(MATERIAL FOR THIS TASK begins)

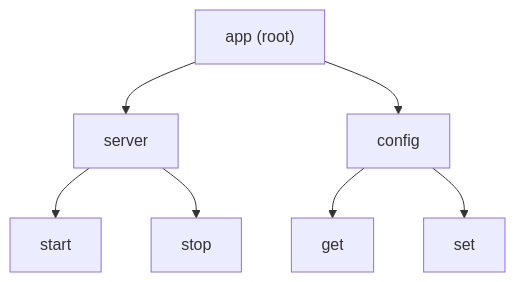
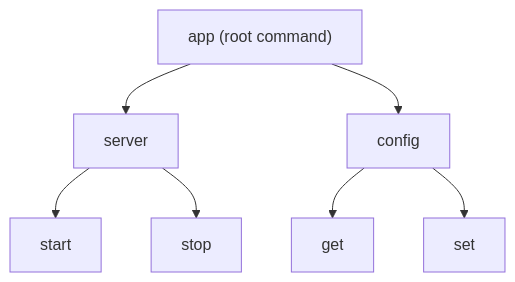
One commit to KeunwooPark/cluedoc changed the first of 4 diagrams in docs/examples/cobra/.cluedoc/command-tree/README.md. Above: the diagram before and after it, drawn with Mermaid. The commit also changed other lines of this file and 22 other files, not shown here.

````diff
--- a/docs/examples/cobra/.cluedoc/command-tree/README.md
+++ b/docs/examples/cobra/.cluedoc/command-tree/README.md
@@ -9,10 +9,10 @@
 ```mermaid
 flowchart TD
-    R["app (root)"]
+    R["app (root command)"]
     R --> A["server"]
     R --> B["config"]
     A --> A1["start"]
     A --> A2["stop"]
     B --> B1["get"]
     B --> B2["set"]
 ```
````
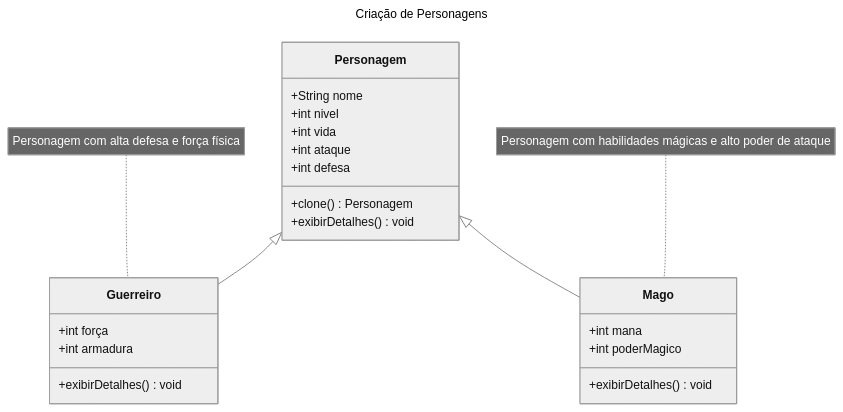
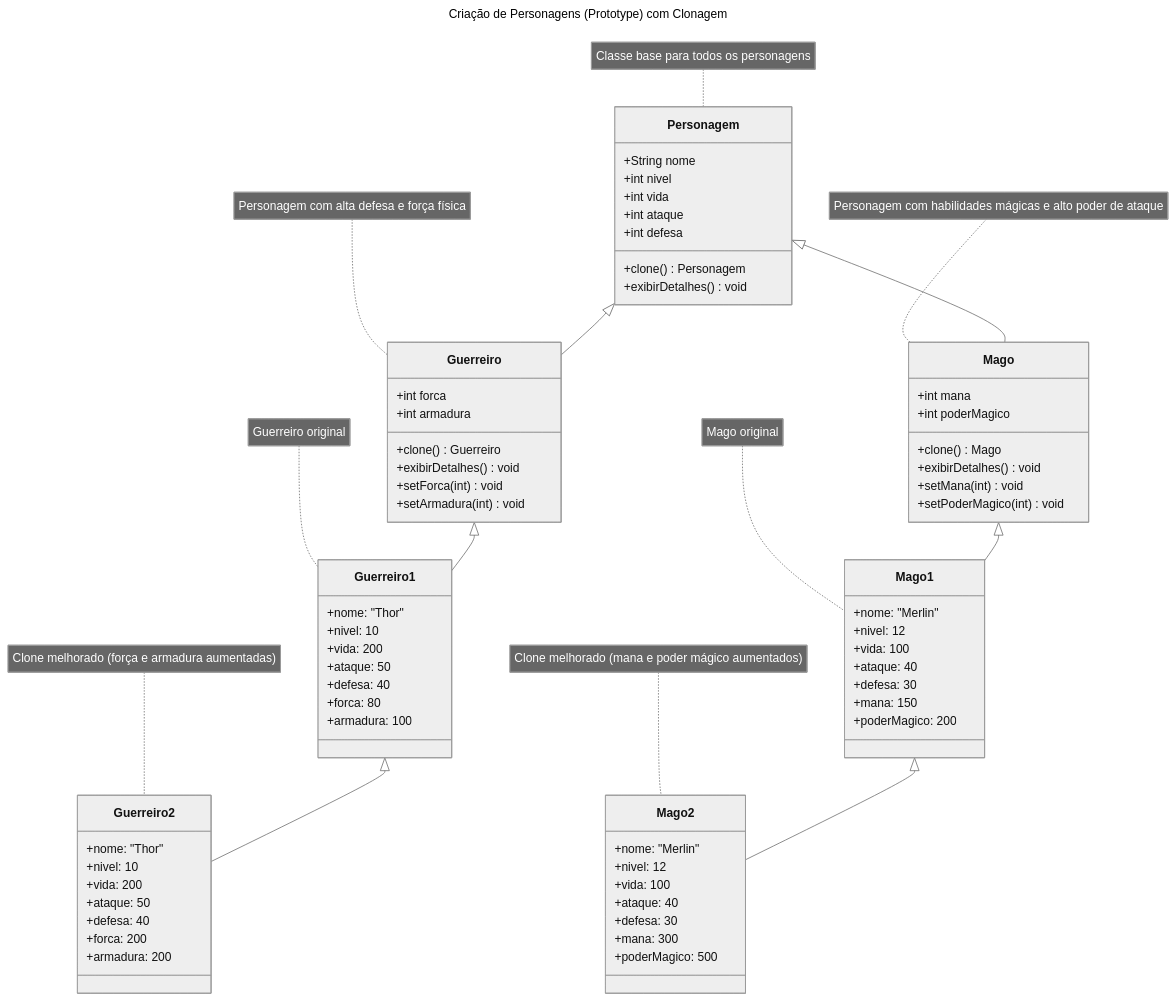
The second of 2 diagrams in PadraoPrototype/README.md (LuisPassosRamos/seminario-ppr-criacional-prototype), drawn with Mermaid (neutral theme) before and after one commit. The commit also changed other lines of this file and 8 other files, not shown here.

````diff
--- a/PadraoPrototype/README.md
+++ b/PadraoPrototype/README.md
@@ -74,6 +74,6 @@
 ```mermaid
 ---
-title: Criação de Personagens
+title: Criação de Personagens (Prototype) com Clonagem
 ---
 classDiagram
     Personagem <|-- Guerreiro
@@ -87,16 +87,71 @@
         +clone() Personagem
         +exibirDetalhes() void
     }
+    note for Personagem "Classe base para todos os personagens"
+
     class Guerreiro {
-        +int força
+        +int forca
         +int armadura
+        +clone() Guerreiro
         +exibirDetalhes() void
+        +setForca(int) void
+        +setArmadura(int) void
     }
+    note for Guerreiro "Personagem com alta defesa e força física"
+
+    Guerreiro <|-- Guerreiro1
+    Guerreiro1 <|-- Guerreiro2
+    class Guerreiro1 {
+        +nome: "Thor"
+        +nivel: 10
+        +vida: 200
+        +ataque: 50
+        +defesa: 40
+        +forca: 80
+        +armadura: 100
+    }
+    class Guerreiro2 {
+        +nome: "Thor"
+        +nivel: 10
+        +vida: 200
+        +ataque: 50
+        +defesa: 40
+        +forca: 200
+        +armadura: 200
+    }
+    note for Guerreiro1 "Guerreiro original"
+    note for Guerreiro2 "Clone melhorado (força e armadura aumentadas)"
+
     class Mago {
         +int mana
         +int poderMagico
+        +clone() Mago
         +exibirDetalhes() void
+        +setMana(int) void
+        +setPoderMagico(int) void
     }
-    note for Guerreiro "Personagem com alta defesa e força física"
     note for Mago "Personagem com habilidades mágicas e alto poder de ataque"
+
+    Mago <|-- Mago1
+    Mago1 <|-- Mago2
+    class Mago1 {
+        +nome: "Merlin"
+        +nivel: 12
+        +vida: 100
+        +ataque: 40
+        +defesa: 30
+        +mana: 150
+        +poderMagico: 200
+    }
+    class Mago2 {
+        +nome: "Merlin"
+        +nivel: 12
+        +vida: 100
+        +ataque: 40
+        +defesa: 30
+        +mana: 300
+        +poderMagico: 500
+    }
+    note for Mago1 "Mago original"
+    note for Mago2 "Clone melhorado (mana e poder mágico aumentados)"
 ```
````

(MATERIAL FOR THIS TASK ends)

**TASK DETAILS:**
Copy out each line of the data where the string "void" appears.

**SOLUTION TO THE PROBLEM:**
         +exibirDetalhes() void
         +exibirDetalhes() void
+        +setForca(int) void
+        +setArmadura(int) void
         +exibirDetalhes() void
+        +setMana(int) void
+        +setPoderMagico(int) void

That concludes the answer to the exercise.